The entries are to be duplicated exactly, though any picture in them must be omitted.

==== Information provided ====

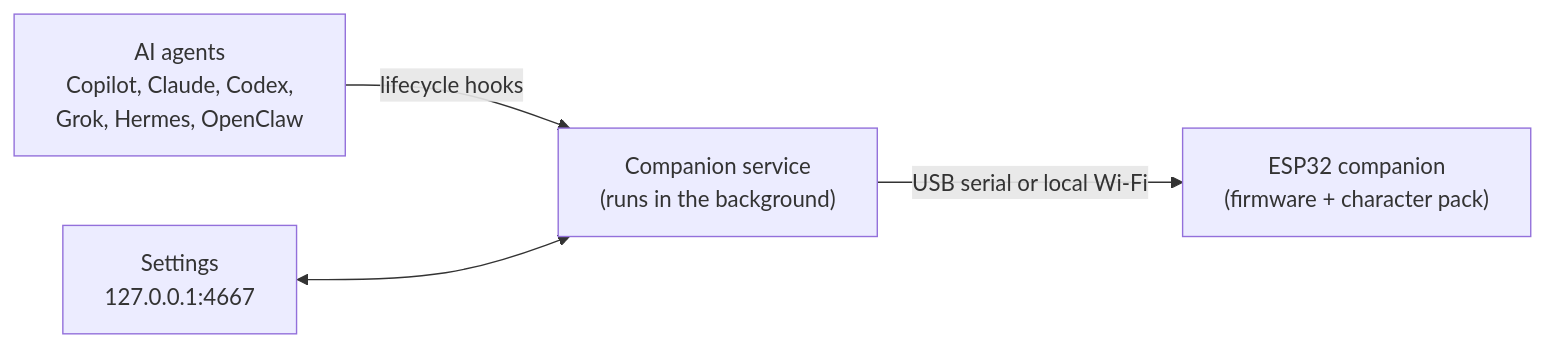
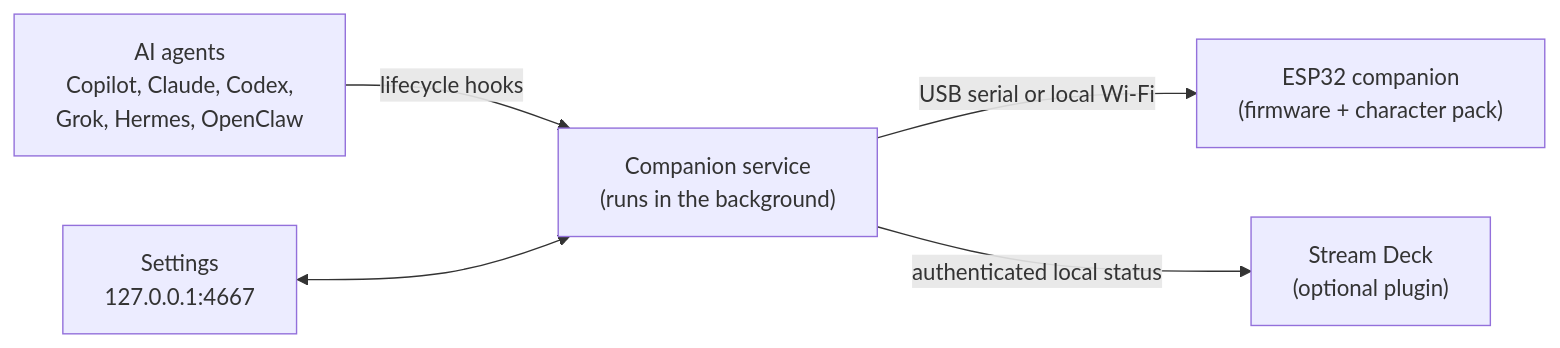
Before and after one commit to DanWahlin/agent-buddy: the diagram in README.md, drawn with Mermaid. The commit also changed other lines of this file and 26 other files, not shown here.

First line of the commit message:
Add Stream Deck agent status and attention alerts

````diff
--- a/README.md
+++ b/README.md
@@ -95,6 +98,7 @@
 ```mermaid
 flowchart LR
     A["AI agents<br/>Copilot, Claude, Codex,<br/>Grok, Hermes, OpenClaw"] -- lifecycle hooks --> D["Companion service<br/>(runs in the background)"]
     B["Settings<br/>127.0.0.1:4667"] <--> D
     D -- USB serial or local Wi-Fi --> E["ESP32 companion<br/>(firmware + character pack)"]
+    D -- authenticated local status --> S["Stream Deck<br/>(optional plugin)"]
 ```
````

====

Task result:
Before and after one commit to DanWahlin/agent-buddy: the diagram in README.md, drawn with Mermaid. The commit also changed other lines of this file and 26 other files, not shown here.

First line of the commit message:
Add Stream Deck agent status and attention alerts

````diff
--- a/README.md
+++ b/README.md
@@ -95,6 +98,7 @@
 ```mermaid
 flowchart LR
     A["AI agents<br/>Copilot, Claude, Codex,<br/>Grok, Hermes, OpenClaw"] -- lifecycle hooks --> D["Companion service<br/>(runs in the background)"]
     B["Settings<br/>127.0.0.1:4667"] <--> D
     D -- USB serial or local Wi-Fi --> E["ESP32 companion<br/>(firmware + character pack)"]
+    D -- authenticated local status --> S["Stream Deck<br/>(optional plugin)"]
 ```
````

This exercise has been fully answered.